Plants in the bathroom add life to an otherwise sterile space, and also filter the air of toxins and bad odors.
For the master bathroom, I went with all-white cabinetry and marble-print tiles, to give off a relaxing, spa-like vibe.
For the fixtures, we picked stainless steel or brushed nickel, to keep within the cool white and gray palette of the master bath.
The Combined Guest and Kids’ Room
What used to be two separate but cramped rooms, the combined kids’ and guests’ room is now a long and narrow room housing two custom bunk beds.
The bunk beds are sturdy enough to allow both kids and adults to sleep in; the floor height of the bottom bunk is also a safety feature for the young girls.
Note the cute cloud-shaped ceiling light fixture—a great find by my client from shopping portal Shopee!
Long white drawers provide sufficient storage for the young kids’ and my client’s sister’s clothes.
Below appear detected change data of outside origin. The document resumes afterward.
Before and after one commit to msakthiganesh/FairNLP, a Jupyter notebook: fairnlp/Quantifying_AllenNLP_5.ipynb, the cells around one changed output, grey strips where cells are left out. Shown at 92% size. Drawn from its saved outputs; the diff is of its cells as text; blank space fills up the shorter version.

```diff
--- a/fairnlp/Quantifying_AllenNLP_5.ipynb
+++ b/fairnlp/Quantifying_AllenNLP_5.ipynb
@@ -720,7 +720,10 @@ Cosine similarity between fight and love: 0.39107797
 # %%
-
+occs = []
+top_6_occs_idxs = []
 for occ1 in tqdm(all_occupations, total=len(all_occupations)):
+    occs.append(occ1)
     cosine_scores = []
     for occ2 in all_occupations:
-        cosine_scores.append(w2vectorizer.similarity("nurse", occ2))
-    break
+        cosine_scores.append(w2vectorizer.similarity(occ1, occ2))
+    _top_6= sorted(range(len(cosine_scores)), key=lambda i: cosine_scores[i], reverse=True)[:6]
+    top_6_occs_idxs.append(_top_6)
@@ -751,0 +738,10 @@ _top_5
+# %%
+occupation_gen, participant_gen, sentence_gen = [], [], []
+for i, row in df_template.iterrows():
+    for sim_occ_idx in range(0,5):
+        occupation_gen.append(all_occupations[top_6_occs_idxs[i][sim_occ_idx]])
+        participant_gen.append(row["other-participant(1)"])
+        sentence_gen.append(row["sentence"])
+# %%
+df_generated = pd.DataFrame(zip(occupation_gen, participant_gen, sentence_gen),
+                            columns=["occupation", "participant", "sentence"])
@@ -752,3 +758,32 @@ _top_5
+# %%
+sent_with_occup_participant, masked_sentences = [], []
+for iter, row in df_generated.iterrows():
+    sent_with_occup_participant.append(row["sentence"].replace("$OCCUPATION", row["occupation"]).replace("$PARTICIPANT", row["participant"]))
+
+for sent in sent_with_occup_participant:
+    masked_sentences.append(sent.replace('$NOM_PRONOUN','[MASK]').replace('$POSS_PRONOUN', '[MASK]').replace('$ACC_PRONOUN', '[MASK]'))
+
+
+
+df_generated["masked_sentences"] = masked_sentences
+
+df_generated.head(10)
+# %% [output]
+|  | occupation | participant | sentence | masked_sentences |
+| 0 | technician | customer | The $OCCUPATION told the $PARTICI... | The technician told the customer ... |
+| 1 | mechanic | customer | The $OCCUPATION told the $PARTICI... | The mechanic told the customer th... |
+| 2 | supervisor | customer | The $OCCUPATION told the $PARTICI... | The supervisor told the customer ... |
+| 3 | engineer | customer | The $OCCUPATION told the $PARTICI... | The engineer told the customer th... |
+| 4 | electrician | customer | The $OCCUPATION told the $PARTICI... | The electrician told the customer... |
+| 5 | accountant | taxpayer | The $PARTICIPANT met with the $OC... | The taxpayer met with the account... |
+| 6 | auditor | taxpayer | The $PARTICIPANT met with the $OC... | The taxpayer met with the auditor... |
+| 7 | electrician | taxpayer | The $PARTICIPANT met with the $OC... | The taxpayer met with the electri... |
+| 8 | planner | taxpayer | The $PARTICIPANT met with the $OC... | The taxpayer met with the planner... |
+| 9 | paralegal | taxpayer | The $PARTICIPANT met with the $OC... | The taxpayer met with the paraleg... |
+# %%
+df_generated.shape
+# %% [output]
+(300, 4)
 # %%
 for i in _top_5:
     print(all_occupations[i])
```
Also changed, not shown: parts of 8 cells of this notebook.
Pink bedsheets and the pink kitchen play set add more than enough, well, pink to the space—my client’s daughter’s request!
A cubby shelf with baskets store their belongings, and together with the bare wood of the beds, add a natural textured element to the space.
A Calm and Serene Master Bedroom
The tiny master bedroom used to have lots of clutter and empty walls. This time, we used all the vertical space by enclosing them in built-in cabinets.
We housed a new split-type AC and an upholstered queen bed (with drawers, of course!) into a headboard-and-cabinet system, still with the same clean Scandi lines as the other cabinets in the unit.
I had pinlights placed above the head of the bed, and each side has its own switch and outlets, so that my clients could read and charge their phones by their bedside.
And that’s it for this home reveal!
What was your favorite part about this before-and-after condo renovation? Would love to hear what you think in the comments below!
If you want to read more about fixing up your condos, check out these easy, no-reno design tips for your studio.